Before and after images:
::::

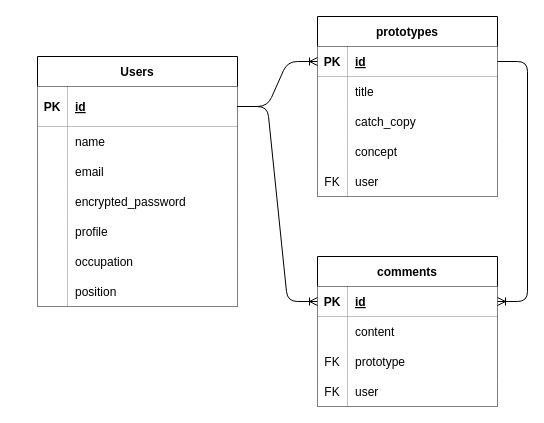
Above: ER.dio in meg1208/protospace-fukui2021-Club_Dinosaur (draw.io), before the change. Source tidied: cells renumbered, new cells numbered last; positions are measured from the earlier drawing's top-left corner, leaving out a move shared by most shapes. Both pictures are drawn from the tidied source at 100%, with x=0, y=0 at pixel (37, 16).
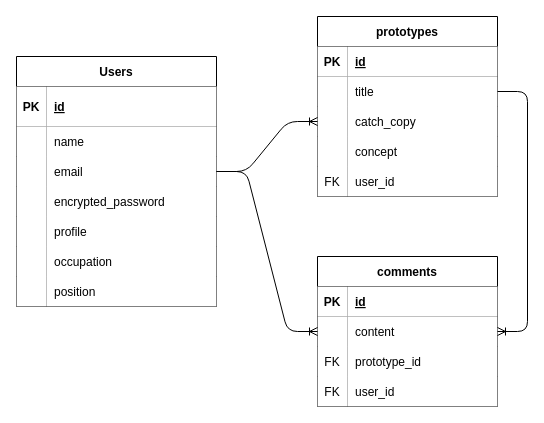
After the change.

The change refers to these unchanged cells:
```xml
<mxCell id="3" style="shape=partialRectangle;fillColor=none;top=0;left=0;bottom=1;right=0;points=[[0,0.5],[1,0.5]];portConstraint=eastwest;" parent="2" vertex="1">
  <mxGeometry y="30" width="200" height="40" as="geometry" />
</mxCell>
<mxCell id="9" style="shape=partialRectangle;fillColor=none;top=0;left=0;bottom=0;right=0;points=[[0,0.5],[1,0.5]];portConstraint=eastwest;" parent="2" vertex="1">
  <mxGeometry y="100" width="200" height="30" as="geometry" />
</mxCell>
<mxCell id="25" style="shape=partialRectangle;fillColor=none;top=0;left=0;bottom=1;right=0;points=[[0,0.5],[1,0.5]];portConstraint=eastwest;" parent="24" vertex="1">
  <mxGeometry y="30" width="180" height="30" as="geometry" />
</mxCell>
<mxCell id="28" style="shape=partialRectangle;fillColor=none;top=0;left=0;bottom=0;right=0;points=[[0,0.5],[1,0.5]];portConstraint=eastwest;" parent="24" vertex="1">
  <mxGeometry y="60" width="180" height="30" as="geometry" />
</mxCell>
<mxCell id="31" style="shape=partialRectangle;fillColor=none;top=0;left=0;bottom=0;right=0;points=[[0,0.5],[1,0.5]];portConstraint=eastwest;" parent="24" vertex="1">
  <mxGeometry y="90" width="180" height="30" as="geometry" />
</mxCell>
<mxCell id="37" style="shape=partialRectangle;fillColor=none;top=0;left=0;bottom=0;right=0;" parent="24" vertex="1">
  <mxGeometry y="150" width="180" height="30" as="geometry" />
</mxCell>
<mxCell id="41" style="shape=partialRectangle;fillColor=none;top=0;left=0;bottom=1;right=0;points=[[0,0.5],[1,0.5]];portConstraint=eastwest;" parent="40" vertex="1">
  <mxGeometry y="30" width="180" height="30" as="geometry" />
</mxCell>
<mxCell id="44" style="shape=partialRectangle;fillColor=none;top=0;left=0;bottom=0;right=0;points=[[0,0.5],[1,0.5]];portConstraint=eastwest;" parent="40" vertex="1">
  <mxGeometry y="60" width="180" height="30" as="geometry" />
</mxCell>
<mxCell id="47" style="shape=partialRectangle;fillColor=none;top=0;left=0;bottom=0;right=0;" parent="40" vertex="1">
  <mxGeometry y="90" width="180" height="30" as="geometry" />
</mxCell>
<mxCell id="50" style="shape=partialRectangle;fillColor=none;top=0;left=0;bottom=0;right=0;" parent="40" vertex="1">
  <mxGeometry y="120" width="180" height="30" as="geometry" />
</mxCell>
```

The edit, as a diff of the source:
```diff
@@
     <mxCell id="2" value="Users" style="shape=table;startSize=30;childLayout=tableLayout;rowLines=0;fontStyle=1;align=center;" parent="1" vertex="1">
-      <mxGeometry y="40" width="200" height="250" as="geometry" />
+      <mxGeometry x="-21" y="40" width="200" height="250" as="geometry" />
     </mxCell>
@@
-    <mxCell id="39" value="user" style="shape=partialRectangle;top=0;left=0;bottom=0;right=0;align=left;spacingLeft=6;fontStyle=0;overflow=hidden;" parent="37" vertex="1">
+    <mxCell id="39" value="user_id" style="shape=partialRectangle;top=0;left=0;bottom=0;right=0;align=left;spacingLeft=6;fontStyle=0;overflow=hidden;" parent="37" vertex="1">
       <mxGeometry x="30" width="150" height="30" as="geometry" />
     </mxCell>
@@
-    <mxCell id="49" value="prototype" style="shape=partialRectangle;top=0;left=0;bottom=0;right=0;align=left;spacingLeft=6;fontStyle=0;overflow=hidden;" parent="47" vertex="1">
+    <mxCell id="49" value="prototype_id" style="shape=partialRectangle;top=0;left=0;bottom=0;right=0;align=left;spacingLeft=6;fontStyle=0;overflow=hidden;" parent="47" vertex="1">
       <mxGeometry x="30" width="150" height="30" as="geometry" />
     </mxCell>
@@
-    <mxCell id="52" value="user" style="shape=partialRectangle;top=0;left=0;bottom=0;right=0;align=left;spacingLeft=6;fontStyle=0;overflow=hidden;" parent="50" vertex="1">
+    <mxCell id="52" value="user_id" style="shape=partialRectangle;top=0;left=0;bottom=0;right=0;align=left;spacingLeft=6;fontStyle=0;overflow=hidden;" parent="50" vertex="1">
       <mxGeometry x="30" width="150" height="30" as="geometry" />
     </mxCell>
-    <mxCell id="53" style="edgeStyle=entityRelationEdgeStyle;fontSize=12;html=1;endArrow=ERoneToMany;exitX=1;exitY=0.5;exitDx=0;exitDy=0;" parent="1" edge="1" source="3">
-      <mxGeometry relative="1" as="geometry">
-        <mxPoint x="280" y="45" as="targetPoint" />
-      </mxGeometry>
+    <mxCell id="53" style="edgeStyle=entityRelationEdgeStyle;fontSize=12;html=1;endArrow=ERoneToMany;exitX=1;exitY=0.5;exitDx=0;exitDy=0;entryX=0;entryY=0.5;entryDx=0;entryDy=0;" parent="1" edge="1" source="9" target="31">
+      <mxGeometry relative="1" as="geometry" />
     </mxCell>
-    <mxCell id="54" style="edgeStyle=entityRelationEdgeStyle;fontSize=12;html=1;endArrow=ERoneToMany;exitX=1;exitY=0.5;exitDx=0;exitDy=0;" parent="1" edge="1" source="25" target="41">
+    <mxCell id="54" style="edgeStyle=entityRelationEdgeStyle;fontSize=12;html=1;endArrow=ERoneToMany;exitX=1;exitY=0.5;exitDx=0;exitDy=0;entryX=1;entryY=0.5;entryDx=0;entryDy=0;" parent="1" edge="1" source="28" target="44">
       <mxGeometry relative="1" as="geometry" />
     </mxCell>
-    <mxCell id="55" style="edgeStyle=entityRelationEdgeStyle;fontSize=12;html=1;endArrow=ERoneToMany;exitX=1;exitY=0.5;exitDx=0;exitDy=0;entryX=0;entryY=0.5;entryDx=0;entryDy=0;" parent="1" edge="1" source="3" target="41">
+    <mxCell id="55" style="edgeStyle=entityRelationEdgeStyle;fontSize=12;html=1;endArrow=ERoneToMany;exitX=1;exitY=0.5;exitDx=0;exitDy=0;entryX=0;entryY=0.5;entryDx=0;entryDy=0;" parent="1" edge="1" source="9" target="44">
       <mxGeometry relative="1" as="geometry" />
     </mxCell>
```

::::

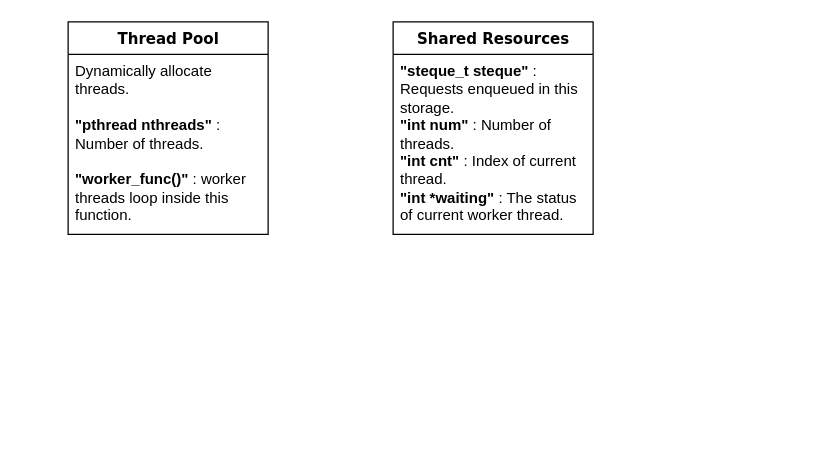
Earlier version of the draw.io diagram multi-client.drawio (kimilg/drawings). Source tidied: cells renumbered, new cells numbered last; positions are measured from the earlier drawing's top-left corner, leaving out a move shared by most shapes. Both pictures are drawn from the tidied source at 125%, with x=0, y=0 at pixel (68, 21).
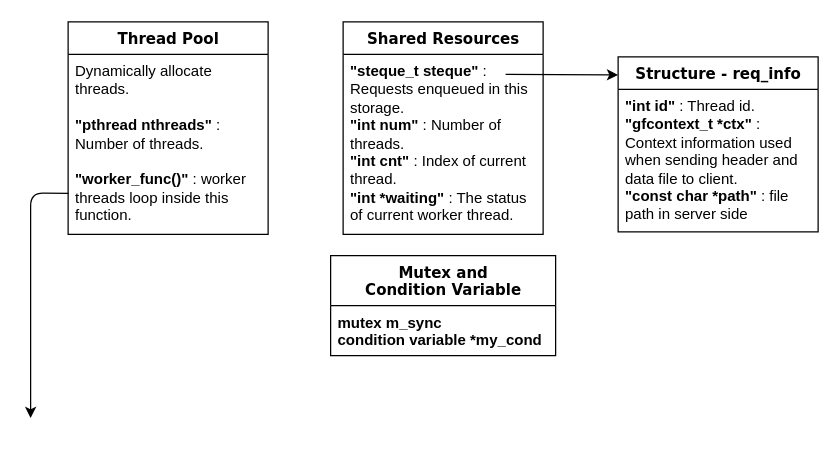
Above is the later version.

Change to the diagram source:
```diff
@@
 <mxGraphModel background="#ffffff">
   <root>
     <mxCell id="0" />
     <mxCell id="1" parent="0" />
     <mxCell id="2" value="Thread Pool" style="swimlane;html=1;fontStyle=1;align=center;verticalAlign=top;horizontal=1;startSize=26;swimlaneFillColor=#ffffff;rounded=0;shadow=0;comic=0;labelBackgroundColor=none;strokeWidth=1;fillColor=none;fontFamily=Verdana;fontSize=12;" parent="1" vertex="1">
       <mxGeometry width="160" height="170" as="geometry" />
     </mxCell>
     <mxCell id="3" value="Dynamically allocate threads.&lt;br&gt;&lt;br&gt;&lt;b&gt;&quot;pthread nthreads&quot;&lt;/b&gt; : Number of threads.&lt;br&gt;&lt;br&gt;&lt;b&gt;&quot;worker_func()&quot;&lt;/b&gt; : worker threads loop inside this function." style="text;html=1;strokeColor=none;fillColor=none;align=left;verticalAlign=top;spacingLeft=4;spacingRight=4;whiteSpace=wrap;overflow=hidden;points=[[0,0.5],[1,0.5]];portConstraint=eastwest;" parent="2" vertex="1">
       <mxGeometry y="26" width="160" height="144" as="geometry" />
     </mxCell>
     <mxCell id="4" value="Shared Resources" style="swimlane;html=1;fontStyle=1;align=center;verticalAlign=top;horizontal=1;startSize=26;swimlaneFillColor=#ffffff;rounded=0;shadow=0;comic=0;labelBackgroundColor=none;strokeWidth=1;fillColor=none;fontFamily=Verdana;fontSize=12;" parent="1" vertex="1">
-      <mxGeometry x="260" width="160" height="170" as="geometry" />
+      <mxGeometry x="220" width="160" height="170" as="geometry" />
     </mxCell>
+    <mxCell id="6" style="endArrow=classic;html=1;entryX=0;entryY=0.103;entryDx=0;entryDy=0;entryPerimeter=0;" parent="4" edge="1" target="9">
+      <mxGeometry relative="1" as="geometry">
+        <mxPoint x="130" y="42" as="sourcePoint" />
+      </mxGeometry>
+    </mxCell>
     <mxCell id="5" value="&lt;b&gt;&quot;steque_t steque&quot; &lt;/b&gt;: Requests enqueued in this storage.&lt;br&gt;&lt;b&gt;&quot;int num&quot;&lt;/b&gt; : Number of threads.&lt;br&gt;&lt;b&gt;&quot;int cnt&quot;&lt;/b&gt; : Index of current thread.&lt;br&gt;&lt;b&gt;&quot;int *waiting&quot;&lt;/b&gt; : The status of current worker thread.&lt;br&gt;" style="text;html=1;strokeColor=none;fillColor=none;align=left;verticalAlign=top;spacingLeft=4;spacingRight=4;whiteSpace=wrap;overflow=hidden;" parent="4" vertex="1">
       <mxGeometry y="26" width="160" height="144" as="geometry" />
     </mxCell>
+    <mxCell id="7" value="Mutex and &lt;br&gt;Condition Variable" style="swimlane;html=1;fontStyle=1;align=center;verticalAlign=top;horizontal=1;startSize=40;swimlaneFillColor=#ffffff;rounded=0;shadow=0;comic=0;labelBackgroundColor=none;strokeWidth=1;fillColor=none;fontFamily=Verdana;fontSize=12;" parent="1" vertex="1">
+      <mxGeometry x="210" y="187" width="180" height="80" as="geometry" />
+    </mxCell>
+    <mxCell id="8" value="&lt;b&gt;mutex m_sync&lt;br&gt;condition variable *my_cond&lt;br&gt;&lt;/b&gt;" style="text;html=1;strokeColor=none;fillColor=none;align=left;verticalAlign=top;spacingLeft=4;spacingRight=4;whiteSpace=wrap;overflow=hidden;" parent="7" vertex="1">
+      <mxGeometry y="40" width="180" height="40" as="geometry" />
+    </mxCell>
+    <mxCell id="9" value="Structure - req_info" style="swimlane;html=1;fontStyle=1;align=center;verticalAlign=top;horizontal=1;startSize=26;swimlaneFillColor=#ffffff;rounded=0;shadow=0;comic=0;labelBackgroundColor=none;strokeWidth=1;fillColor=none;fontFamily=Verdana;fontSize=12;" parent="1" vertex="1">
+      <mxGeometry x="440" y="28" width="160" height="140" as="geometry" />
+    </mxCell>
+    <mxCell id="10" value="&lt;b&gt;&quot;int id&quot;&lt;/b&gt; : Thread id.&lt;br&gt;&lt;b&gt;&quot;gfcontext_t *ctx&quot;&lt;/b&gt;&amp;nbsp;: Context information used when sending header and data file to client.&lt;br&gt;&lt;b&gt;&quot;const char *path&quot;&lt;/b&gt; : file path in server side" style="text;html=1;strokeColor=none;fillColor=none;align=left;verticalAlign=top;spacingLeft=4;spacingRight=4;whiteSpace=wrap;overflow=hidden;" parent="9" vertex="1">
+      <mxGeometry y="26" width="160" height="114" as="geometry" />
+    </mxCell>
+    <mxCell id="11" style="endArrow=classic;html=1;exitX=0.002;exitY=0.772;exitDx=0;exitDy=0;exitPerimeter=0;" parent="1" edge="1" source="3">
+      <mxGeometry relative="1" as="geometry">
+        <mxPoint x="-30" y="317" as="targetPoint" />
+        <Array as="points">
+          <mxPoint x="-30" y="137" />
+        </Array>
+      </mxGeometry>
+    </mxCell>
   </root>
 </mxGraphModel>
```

::::

▸ **EXERCISE REQUIREMENTS**:
Identify the lines of the entries containing the string "exitDx". Copy each such line.

▸ **ANSWER AREA**:
-    <mxCell id="53" style="edgeStyle=entityRelationEdgeStyle;fontSize=12;html=1;endArrow=ERoneToMany;exitX=1;exitY=0.5;exitDx=0;exitDy=0;" parent="1" edge="1" source="3">
+    <mxCell id="53" style="edgeStyle=entityRelationEdgeStyle;fontSize=12;html=1;endArrow=ERoneToMany;exitX=1;exitY=0.5;exitDx=0;exitDy=0;entryX=0;entryY=0.5;entryDx=0;entryDy=0;" parent="1" edge="1" source="9" target="31">
-    <mxCell id="54" style="edgeStyle=entityRelationEdgeStyle;fontSize=12;html=1;endArrow=ERoneToMany;exitX=1;exitY=0.5;exitDx=0;exitDy=0;" parent="1" edge="1" source="25" target="41">
+    <mxCell id="54" style="edgeStyle=entityRelationEdgeStyle;fontSize=12;html=1;endArrow=ERoneToMany;exitX=1;exitY=0.5;exitDx=0;exitDy=0;entryX=1;entryY=0.5;entryDx=0;entryDy=0;" parent="1" edge="1" source="28" target="44">
-    <mxCell id="55" style="edgeStyle=entityRelationEdgeStyle;fontSize=12;html=1;endArrow=ERoneToMany;exitX=1;exitY=0.5;exitDx=0;exitDy=0;entryX=0;entryY=0.5;entryDx=0;entryDy=0;" parent="1" edge="1" source="3" target="41">
+    <mxCell id="55" style="edgeStyle=entityRelationEdgeStyle;fontSize=12;html=1;endArrow=ERoneToMany;exitX=1;exitY=0.5;exitDx=0;exitDy=0;entryX=0;entryY=0.5;entryDx=0;entryDy=0;" parent="1" edge="1" source="9" target="44">
+    <mxCell id="11" style="endArrow=classic;html=1;exitX=0.002;exitY=0.772;exitDx=0;exitDy=0;exitPerimeter=0;" parent="1" edge="1" source="3">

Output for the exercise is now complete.